When a child is securely attached, the child’s emotions are accurately reflected and validated by the primary caregiver (usually the mother). The mother is loving, supportive, attentive, understanding and able to help regulate the child’s emotions and help the world feel safe. When a securely attached child is separated from her mother, she is distressed and becomes happy when the mother returns.
In securely attached children, the mother is a secure base from which to explore the world. The child will go further and further from the mother with both assessing safety. Over time, the child develops resilience as she makes mistakes and has accidents, knowing that her mother will care for her.

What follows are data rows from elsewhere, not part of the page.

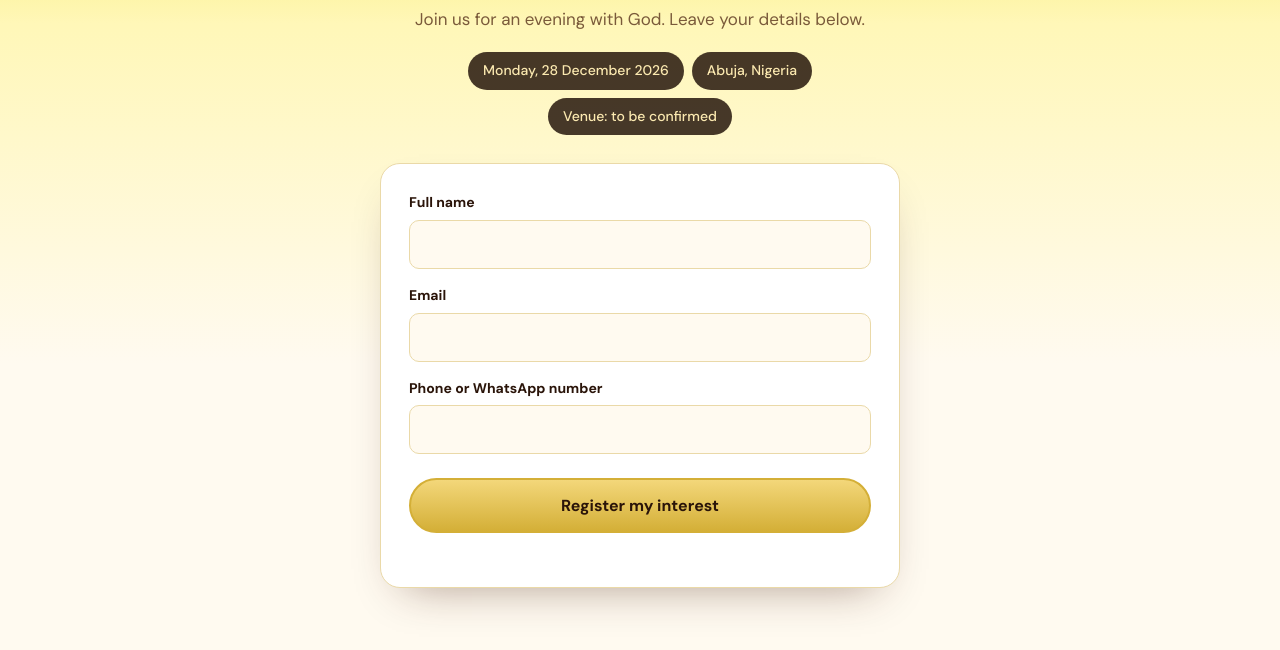
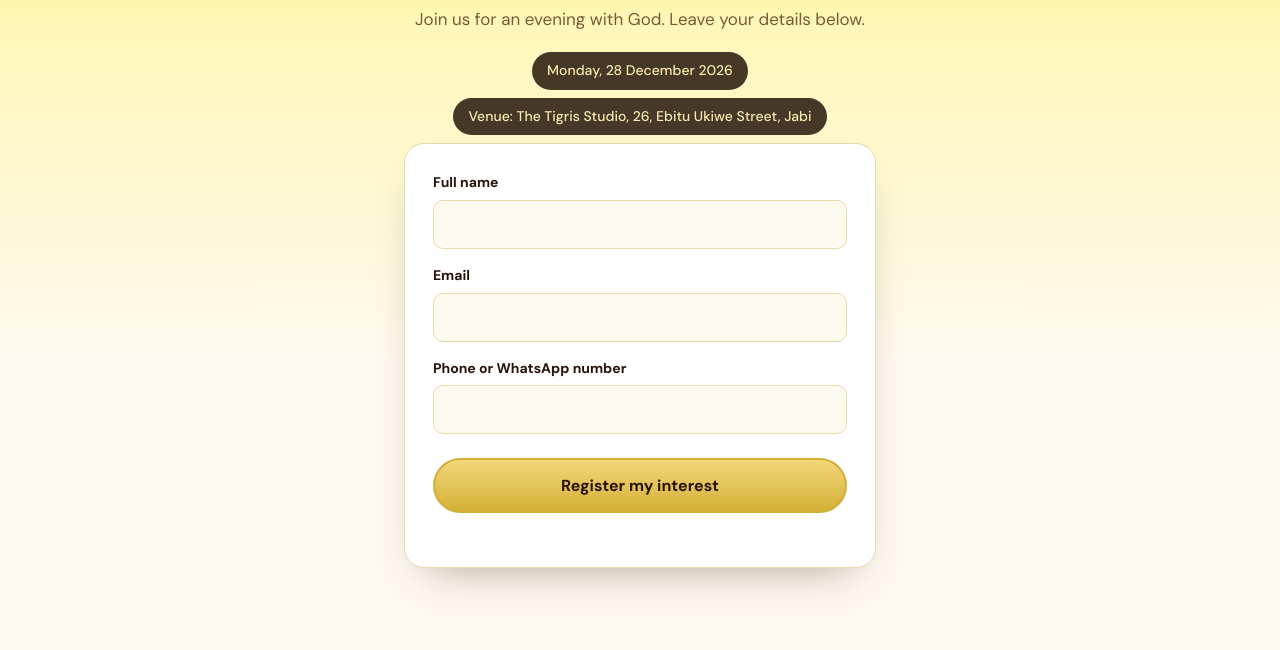
Before and after one commit to Ruthieluv/LLC, a plain HTML site: page register.html in a window 1280 px wide. Shown: the part 196-846 px from the top of the page. Drawn offline with Linux system fonts and the light colour scheme.

Commit message:
Change venue information in register.html
Updated venue details for the event in the registration form.

```diff
--- a/register.html
+++ b/register.html
@@ -62,7 +62,7 @@
   <p class="eyebrow">Life, Love, Christ 3.0</p>
   <h1>Register your interest</h1>
   <p class="lead">Join us for an evening with God. Leave your details below.</p>
-  <div class="pills"><span class="pill">Monday, 28 December 2026</span><span class="pill">Abuja, Nigeria</span><span class="pill">Venue: to be confirmed</span></div>
+  <div class="pills"><span class="pill">Monday, 28 December 2026</span><span class="pill">Venue: The Tigris Studio, 26, Ebitu Ukiwe Street, Jabi</span>
 
   <div class="card">
     <form name="register-interest" id="regForm" method="POST" data-netlify="true" data-netlify-honeypot="bot-field">
@@ -84,7 +84,6 @@
   <h2 id="thanksTitle">Thank you for registering.</h2>
   <p>We cannot wait to have you in the room.</p>
   <p>Your seat is reserved with love.</p>
-  <p>The venue will be sent to you upon confirmation.</p>
   <button class="btn fill" type="button" id="thanksOk">Okay</button>
 </dialog>
 
```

As the child grows with this loving base, the mother’s voice and way of being ‘imprints’ in the child’s psyche so the child can become a functional adult. The inner voice is caring, supportive, encouraging, validating and helpful.
This child grows up to become an adult who can identify their emotions and self-regulate (calm themselves down when stressed).

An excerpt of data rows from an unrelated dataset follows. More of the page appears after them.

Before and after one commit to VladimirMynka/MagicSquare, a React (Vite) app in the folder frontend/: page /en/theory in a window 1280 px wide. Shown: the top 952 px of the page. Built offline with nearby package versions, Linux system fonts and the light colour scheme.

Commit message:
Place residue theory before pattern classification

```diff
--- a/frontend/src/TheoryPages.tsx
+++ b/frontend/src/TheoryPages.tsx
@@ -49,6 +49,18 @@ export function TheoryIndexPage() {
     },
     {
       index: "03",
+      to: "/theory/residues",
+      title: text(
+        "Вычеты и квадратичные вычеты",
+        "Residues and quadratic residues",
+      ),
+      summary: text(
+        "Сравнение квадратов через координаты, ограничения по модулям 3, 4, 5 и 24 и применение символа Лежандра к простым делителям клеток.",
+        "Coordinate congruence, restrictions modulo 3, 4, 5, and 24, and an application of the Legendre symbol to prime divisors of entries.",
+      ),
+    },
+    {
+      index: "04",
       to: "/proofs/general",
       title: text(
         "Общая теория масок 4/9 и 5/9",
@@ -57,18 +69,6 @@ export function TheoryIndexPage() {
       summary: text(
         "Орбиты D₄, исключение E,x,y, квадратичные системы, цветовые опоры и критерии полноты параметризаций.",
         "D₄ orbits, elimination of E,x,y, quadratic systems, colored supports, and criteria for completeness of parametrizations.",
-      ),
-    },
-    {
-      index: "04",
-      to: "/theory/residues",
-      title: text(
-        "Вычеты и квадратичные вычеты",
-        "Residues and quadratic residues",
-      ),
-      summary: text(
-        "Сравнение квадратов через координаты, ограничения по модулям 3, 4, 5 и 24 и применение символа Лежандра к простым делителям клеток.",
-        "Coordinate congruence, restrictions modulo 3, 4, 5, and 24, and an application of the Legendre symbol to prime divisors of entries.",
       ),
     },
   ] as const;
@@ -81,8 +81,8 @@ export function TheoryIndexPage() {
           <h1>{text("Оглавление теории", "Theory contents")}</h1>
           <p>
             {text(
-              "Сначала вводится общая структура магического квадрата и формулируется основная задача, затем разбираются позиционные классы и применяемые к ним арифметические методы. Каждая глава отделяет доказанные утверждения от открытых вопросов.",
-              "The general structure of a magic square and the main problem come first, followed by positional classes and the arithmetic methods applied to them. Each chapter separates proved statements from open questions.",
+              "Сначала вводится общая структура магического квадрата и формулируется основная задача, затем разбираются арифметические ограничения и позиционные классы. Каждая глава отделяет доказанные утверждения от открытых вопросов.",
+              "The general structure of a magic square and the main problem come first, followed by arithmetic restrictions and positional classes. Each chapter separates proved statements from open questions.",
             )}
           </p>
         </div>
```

When adults can do this, they are able to empathise with other people’s feeling and emotions. Empathic ability is one of the contributors to having enduring, healthy relationships. They are also able to soothe others, as they have had it role modelled for them.

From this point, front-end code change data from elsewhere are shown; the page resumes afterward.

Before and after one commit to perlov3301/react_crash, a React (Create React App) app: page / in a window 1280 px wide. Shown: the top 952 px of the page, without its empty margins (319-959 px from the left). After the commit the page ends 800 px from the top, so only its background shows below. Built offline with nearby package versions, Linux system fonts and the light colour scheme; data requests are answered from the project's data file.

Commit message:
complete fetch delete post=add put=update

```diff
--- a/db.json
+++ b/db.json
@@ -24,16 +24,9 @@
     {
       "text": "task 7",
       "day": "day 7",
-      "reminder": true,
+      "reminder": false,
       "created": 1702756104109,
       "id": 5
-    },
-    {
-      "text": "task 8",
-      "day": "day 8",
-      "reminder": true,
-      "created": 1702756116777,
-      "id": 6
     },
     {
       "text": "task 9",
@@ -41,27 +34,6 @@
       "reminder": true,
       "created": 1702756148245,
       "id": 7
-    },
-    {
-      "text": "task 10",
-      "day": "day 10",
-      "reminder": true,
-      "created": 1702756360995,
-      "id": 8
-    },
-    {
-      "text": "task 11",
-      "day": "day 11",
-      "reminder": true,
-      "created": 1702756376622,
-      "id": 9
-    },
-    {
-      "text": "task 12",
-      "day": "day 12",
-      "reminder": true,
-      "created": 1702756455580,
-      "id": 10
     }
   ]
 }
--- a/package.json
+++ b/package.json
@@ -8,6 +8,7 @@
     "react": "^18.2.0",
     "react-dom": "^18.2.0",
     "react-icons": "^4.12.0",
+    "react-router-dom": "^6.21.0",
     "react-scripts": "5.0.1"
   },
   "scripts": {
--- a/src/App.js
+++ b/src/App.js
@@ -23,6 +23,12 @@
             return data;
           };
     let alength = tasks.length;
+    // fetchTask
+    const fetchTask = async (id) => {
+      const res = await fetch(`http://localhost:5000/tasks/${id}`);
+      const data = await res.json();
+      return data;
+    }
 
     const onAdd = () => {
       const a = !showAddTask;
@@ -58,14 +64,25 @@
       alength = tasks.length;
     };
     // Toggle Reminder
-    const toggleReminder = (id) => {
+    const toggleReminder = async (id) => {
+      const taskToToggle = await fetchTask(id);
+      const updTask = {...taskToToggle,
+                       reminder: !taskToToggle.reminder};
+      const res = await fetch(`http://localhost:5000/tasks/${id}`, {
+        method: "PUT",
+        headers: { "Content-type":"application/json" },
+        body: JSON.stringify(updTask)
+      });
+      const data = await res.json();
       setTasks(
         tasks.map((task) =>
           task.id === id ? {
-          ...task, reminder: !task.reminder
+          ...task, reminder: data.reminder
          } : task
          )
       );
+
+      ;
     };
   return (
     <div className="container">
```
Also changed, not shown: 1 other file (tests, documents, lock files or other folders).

Starting life off with a secure attachment to the mother improves your chances of having fulfilling relationships in the future. That is not to say you won’t sometimes struggle with fear of abandonment, emotions, or relationships in general.
Sometimes we can grow up with a secure attachment to the mother but be in a very dysfunctional family system, which still creates interpersonal issues. Attachment theory is just one model to learn more about yourself and others.
If you are in one of the insecurely attached groups, know that we can all learn to become more secure if we choose. It takes a lot of courage, but it can be done!
Attachment theory by John Bowlby, Mary Ainsworth & Main & Solomon